The Legislature opened its 2011 session in Juneau Jan. 18, with a boost in the numbers of women conducting state business. After gains by female candidates in November, Alaska now has 10 women in the House of Representatives and four in the Senate. There are 40 members of the House, and 20 senators. That puts Alaska within a few hundredths of a percent of equaling the national average.

Eagle River's newly elected senator Cathy Giessel adds to those ranks.

"It's been going really well here," Giessel said from her Juneau office on Jan. 25. "I kind of knew what to expect in that I've been a fan of Gavel to Gavel (live coverage of the Legislature) as an involved citizen.

"What's been a pleasant experience, though, has been the cordial reception that I have gotten from my colleagues across the aisle."

What's unusual about Alaska is that gains in female legislators this year came from Republicans, not the Democrats that dominate down south. Giessel said she's not sure that has anything to do with gender, though.

"I think it has more to do with the values of the people running for the seat," she said. "I think that a huge portion of Alaskans vote their values. I perceive, at least in my district, that gender is not the issue. Folks asked me about the issues. They weren't asking me, 'How are you going to get your hair done in Juneau?"'

While the Alaska Legislature has had a long history of women in powerful positions, until recently the raw numbers of women legislators have been well below their numbers in the population and their numbers elsewhere.

In the 2010 election, Alaska voters elected more women to office, said Katie Ziegler of the National Conference of State Legislatures' Women's Legislative Network.

"That's a state that certainly bucked the trend," she said of Alaska's increase.

While the percentage of women legislators grew in Alaska, it fell nationally.
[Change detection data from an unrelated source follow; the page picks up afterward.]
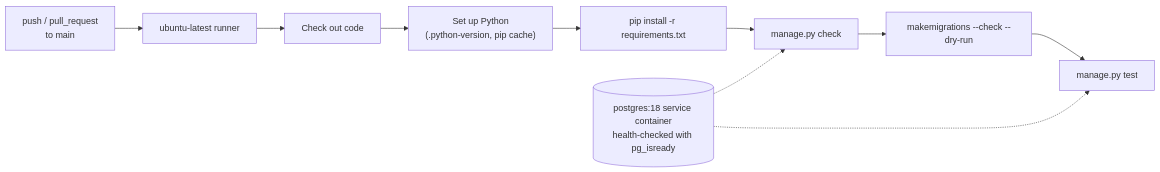
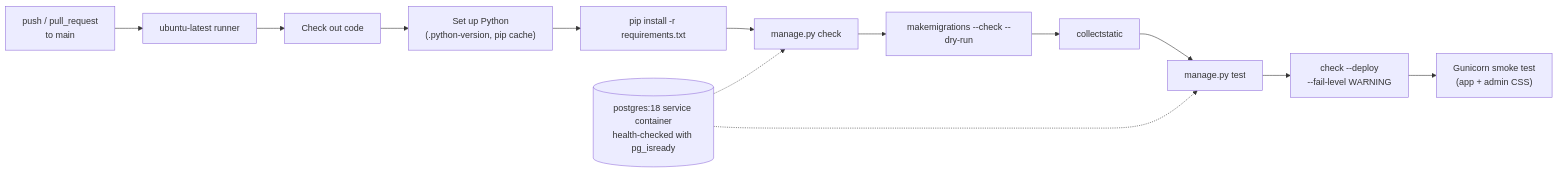
One commit to ADITYA8405/TaskFlow changed the second of 4 diagrams in README.md. Above: the diagram before and after it, drawn with Mermaid. The commit also changed other lines of this file and 8 other files, not shown here.

````diff
--- a/README.md
+++ b/README.md
@@ -138,12 +141,15 @@
 ```mermaid
 flowchart LR
     trigger["push / pull_request<br/>to main"] --> runner["ubuntu-latest runner"]
     runner --> checkout["Check out code"]
     checkout --> python["Set up Python<br/>(.python-version, pip cache)"]
     python --> install["pip install -r requirements.txt"]
     install --> check["manage.py check"]
     check --> migrations["makemigrations --check --dry-run"]
-    migrations --> tests["manage.py test"]
+    migrations --> collect["collectstatic"]
+    collect --> tests["manage.py test"]
+    tests --> deploy["check --deploy<br/>--fail-level WARNING"]
+    deploy --> smoke["Gunicorn smoke test<br/>(app + admin CSS)"]
     pg[("postgres:18 service container<br/>health-checked with pg_isready")] -.-> check
     pg -.-> tests
 ```
````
In Alaska, women now hold 23.33 percent of legislative seats, compared to 23.39 elsewhere.

Sen. Linda Menard, R-Wasilla, said Alaska's legislators may have somewhat different backgrounds than their Democratic counterparts elsewhere, perhaps adding to their differing political viewpoints.

"I've shot a caribou, I've shot a moose, I love the outdoors," she said. "Alaska is certainly very unique."

Giessel, though, thinks that Alaskans, regardless of their political affiliation, fall into that category.

"Folks on both sides of the aisle hunt and fish," she said. "We are Alaskans."

While Alaskans tend to vote Republican, it doesn't mean they closely follow political lines, either, she said, reiterating the fact that the majority of Alaskans are registered as nonpartisan undeclared.

"Those are the folks who I encountered when I was campaigning," she said.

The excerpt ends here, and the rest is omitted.